Problem description: Please copy each line below that contains the string "from".

Web document revisions:

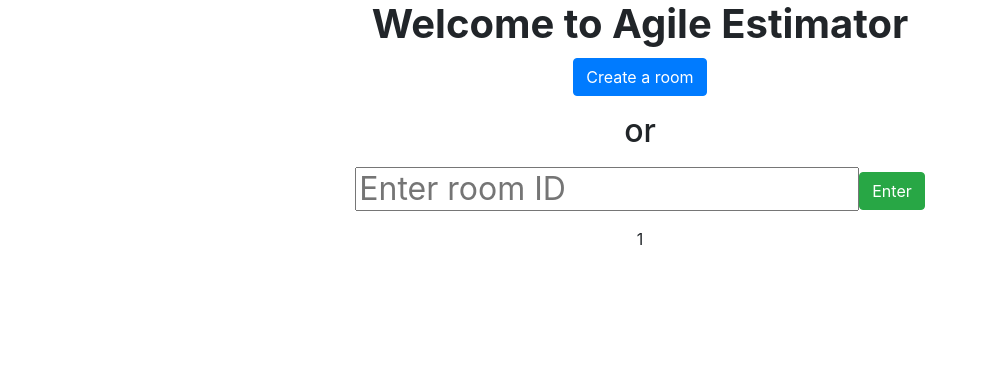
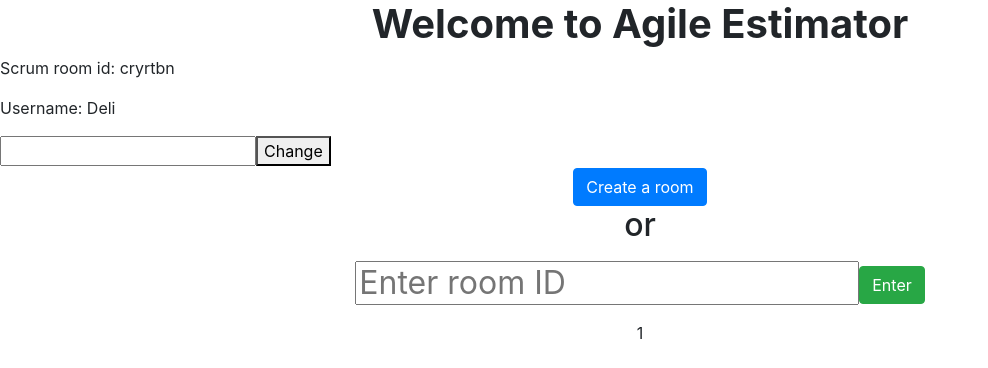
Before and after one commit to doguhanyeke/AgileEstimation, a React (Create React App) app in the folder client/: page / in a window 1280 px wide. Shown: the top 368 px of the page, without its empty margins (0-988 px from the left). Built offline with nearby package versions, Linux system fonts and the light colour scheme.

Commit message:
room-id and username impl.

```diff
--- a/client/package.json
+++ b/client/package.json
@@ -38,6 +38,7 @@
     "web-vitals": "^0.2.4"
   },
   "devDependencies": {
+    "eslint": "^7.15.0",
     "nodemon": "^2.0.6"
   }
 }
--- a/client/src/App.js
+++ b/client/src/App.js
@@ -2,17 +2,42 @@ import './App.css';
 import Button from 'react-bootstrap/Button';
 import 'bootstrap/dist/css/bootstrap.min.css';
 import Card from "./components/Card";
+import { useState } from 'react';
 
 function App() {
+  const [username, setUserName] = useState("Deli")
+
+  const handleUserNameChange = (event) => {
+    event.preventDefault()
+    console.log(event.target.username.value)
+    setUserName(event.target.username.value)
+  }
+
   return (
-    <div class="text-center">
-      <h1 class="font-weight-bold">
+    <div className="text-center">
+      <h1 className="font-weight-bold">
         Welcome to Agile Estimator
       </h1>
+
+      <div className="text-left">
+        <p>
+          Scrum room id: cryrtbn
+        </p>
+        <p>
+          Username: {username}
+        </p>
+      </div>
+      <div className="text-left">
+        <form onSubmit={handleUserNameChange}>
+        <input name="username"></input>
+        <button type="submit">Change</button>
+        </form>
+      </div>
+
       <h2>
-        <p>
-        <Button variant="primary">Create a room</Button>
-        </p>
+        <div>
+          <Button variant="primary">Create a room</Button>
+        </div>
         <p>
           or
         </p>
```
Also changed, not shown: 1 other file (tests, documents, lock files or other folders).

Exercise solution:
Before and after one commit to doguhanyeke/AgileEstimation, a React (Create React App) app in the folder client/: page / in a window 1280 px wide. Shown: the top 368 px of the page, without its empty margins (0-988 px from the left). Built offline with nearby package versions, Linux system fonts and the light colour scheme.
 import Button from 'react-bootstrap/Button';
 import Card from "./components/Card";
+import { useState } from 'react';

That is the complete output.